The American Action Forum, a right-leaning policy institute, estimated the GND’s ten-year cost at between $51 trillion and $93 trillion. The higher estimate includes $46.6 trillion for a guaranteed jobs program and $36 trillion for Bernie Sanders’ comprehensive plan for Medicare for All.
Suppose, however, we leave out the jobs program. We also can ignore the cost of health care, because we’ll pay $36 trillion anyway under the present system. The high estimate then drops from $93 trillion to $10.4 trillion over ten years.
Here’s one way to reach universal health care. Temporarily preserve and improve the Affordable Care Act. Let the exchanges include a Medicare buy-in policy to compete with private policies.
Gradually lower the age at which people qualify for Medicare. For example, in 2020, let people qualify at age 60. In 2021, at age 55. In 2022, at age 50. By 2032, all Americans would qualify for Medicare at birth.
Employer-based insurance plans and private plans would coexist with Medicare. In time, however, such plans would become fewer or fade away, along with the Affordable Care Act.
Free college would cost the federal government $70 billion a year (Sanders’ plan) and would help displaced fossil fuel workers learn new skills.
A punitive tax on fossil fuels, becoming steeper every year, would spark a free market transition to green energy and electric cars.
The GND invests heavily in infrastructure, prioritizing a modern electrical grid and high-speed rail.

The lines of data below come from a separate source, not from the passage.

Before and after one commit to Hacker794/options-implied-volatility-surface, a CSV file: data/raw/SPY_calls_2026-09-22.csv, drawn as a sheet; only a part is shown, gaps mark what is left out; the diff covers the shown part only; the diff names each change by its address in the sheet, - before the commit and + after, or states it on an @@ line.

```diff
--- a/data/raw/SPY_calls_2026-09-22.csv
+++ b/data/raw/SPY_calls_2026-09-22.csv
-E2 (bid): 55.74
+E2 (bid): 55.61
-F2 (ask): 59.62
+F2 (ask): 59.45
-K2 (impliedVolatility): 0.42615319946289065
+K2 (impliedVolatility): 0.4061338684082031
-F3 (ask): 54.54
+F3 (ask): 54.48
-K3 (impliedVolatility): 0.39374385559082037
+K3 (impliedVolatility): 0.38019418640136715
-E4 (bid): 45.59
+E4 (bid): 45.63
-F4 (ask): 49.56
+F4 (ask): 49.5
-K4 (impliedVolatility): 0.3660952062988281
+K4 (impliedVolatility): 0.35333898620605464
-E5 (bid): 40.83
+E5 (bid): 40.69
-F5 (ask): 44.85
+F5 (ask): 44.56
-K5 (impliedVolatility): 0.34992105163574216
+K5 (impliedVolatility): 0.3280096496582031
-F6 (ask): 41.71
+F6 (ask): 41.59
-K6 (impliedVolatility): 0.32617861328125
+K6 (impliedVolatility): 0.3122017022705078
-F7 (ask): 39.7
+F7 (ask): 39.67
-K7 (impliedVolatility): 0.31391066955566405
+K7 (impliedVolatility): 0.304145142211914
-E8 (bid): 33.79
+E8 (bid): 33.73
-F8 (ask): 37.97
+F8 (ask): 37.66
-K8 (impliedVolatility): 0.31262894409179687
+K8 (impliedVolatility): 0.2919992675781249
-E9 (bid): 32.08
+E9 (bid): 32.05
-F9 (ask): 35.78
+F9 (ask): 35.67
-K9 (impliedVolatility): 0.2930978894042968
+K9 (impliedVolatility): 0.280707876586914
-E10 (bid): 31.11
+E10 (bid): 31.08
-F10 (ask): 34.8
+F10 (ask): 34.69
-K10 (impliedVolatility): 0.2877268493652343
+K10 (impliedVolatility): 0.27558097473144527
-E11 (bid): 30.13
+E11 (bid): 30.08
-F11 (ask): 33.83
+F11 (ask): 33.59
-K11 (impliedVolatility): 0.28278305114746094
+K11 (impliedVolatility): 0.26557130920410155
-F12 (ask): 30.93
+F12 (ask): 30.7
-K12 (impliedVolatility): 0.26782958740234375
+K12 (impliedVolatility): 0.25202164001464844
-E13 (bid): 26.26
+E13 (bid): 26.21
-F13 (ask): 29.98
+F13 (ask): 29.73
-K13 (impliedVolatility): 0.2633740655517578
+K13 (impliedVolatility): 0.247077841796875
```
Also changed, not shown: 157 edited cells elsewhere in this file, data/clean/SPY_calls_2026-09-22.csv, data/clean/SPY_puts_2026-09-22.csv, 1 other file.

After factoring in production efficiencies built into the GND, and subtracting externality costs of fossil fuel use, we reach a heartening conclusion. The 10-year cost of the Green New Deal might be less than $10 trillion. We can afford that. If the UN report is right, we must.